What defines what truly makes someone a contractor?
A business may assume that just because they are being paid by invoice, and the person is taking responsibility for their taxes, ACC or GST payments that they are a contractor.
In brief, there are 4 tests that determine if someone should be treated as a contractor:
(a) Intention test – this is usually determined from the wording in the parties’ written agreement, but can also include verbal agreements
(b) Control vs independence Test - the greater the control exercised over the person’s work content, hours and methods, the more likely it is that a person is an employee. A worker with greater freedom to choose who to work for, where to work, when to work, the tools used and so on, is more likely to be a contractor.
(c) Integration Test - this looks at whether the work performed by the person is fundamental to the employer’s business (and whether they are ‘part and parcel’ of the organisation). Usually work performed by a contractor is only a supplementary part of the business.
(d) Fundamental/economic reality test – this looks at the total situation of the work relationship to determine its economic reality, and whether a person is in business on their own account. This may include elements such as being able to advertise their services, set their own fees, whether they accept work, or whether they can accept work from multiple sources.
Due to the fluidity of the factors, the relationship is not static. It might start out as a contractor relationship, and then morph into an employment relationship if, for example, if the business starts exercising a great deal more control over the person’s activities.
My business currently utilises independent contractors – what should I do?
As outlined above, the consequences of a declaration of employment status can be considerable, particularly if several contractors obtain declarations at the same time.
As a business owner, this is a perfect opportunity to take a stock-take of your contractors. Karyn Gould suggests, you may also want to use this opportunity to stock-take other aspects of the relations, such as, whether you have a current signed copy of your Health and Safety Agreement with your Contractor. These types of documents also need to be reviewed and updated on a regular basis to ensure that you meet your legal obligations.
Make a list of your contractors, their purpose and their terms of engagement with you. Evaluate any gaps, and engage in conversations to minimise or fill these gaps.
Where you could be in a situation, where you are unsure of whether the person could be considered a contractor or an employee, seek advice before speaking with them on the topic.

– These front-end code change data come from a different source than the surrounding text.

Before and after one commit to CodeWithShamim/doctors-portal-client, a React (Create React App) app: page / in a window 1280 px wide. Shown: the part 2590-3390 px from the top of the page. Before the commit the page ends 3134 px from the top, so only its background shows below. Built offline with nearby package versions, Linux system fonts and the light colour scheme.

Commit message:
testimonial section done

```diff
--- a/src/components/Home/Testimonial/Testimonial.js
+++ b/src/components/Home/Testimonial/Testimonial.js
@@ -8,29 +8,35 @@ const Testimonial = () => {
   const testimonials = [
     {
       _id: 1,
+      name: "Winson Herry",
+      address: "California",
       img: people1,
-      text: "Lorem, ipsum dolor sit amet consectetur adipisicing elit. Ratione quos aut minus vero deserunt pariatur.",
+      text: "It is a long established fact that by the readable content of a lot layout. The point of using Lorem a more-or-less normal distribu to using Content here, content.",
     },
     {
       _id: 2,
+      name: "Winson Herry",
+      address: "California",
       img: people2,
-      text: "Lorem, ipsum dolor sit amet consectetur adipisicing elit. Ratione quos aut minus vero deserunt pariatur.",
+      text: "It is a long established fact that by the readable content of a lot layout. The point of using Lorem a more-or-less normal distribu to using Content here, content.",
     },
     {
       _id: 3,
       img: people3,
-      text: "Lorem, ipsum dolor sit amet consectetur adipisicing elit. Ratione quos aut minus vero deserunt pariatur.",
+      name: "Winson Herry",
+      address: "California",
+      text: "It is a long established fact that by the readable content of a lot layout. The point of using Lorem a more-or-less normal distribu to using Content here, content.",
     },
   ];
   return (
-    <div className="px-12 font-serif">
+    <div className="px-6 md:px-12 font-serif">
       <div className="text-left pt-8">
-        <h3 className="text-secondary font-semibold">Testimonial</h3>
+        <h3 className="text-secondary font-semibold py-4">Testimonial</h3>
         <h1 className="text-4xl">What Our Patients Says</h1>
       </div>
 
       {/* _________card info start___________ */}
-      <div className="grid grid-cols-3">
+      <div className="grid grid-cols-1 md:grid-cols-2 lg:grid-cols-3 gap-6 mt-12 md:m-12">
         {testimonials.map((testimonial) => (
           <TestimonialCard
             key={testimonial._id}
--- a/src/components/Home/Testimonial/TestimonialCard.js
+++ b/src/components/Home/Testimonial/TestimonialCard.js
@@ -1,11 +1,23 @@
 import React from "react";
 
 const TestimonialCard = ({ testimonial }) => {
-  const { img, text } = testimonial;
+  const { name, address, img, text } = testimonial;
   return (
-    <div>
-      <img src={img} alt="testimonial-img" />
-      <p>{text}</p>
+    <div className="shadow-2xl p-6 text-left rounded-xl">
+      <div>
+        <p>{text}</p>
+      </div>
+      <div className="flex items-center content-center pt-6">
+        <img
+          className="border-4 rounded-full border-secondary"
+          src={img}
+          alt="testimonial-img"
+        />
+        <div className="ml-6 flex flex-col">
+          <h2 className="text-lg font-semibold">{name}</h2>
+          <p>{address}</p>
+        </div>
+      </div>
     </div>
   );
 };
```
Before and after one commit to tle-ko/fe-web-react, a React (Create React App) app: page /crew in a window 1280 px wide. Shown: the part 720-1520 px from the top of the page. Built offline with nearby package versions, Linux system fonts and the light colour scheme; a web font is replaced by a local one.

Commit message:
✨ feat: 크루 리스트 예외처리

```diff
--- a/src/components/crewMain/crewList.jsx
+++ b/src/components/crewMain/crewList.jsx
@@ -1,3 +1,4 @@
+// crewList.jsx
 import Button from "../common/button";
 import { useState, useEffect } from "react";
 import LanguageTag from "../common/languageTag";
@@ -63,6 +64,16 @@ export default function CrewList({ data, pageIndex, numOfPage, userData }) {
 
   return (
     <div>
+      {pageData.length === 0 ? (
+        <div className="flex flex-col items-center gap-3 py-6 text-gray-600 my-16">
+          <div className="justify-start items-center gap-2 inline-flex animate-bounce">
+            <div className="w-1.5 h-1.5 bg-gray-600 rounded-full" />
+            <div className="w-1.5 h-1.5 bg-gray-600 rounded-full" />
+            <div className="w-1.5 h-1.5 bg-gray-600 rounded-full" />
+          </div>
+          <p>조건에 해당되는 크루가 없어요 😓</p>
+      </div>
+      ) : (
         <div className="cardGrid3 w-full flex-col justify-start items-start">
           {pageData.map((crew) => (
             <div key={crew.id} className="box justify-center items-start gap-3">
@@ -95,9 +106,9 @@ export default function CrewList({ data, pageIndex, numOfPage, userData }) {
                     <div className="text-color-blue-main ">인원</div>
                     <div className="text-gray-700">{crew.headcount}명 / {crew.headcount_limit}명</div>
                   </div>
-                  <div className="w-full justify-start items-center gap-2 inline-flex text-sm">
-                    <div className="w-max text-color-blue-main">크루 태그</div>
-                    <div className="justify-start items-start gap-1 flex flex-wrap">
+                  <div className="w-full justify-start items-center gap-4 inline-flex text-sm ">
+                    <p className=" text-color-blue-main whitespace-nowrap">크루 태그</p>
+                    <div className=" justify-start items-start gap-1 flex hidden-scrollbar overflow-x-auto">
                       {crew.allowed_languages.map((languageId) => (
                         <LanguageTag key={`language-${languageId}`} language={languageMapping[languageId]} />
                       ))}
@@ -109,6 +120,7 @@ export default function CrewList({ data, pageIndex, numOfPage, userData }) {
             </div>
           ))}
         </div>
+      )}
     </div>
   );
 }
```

Where you do believe, the relationship is in fact an employment relationship, then you will need to engage in a process to either transition them from contractor to employment terms, or renegotiate the ways of working so that it truly forms a contractor relationship. This can be a complex process, as rates of pay can be disparate between employees and contractors, due to factors like paid leave entitlements; and/or a contractor may also gain benefits from certain tax deductions, which they may not want to lose. Be sure to be open, transparent, and work constructively to negotiate a way forward.
Another option could be to consult with an HR consultant or employment lawyer and obtain an independent opinion or how your contractors may be viewed under the law, and the approach you could take to make any corrections.
(Note: The Tripartite Working Group on Better Protections for Contractors has presented its recommendations for the Government to consider. Expect further changes in the near future).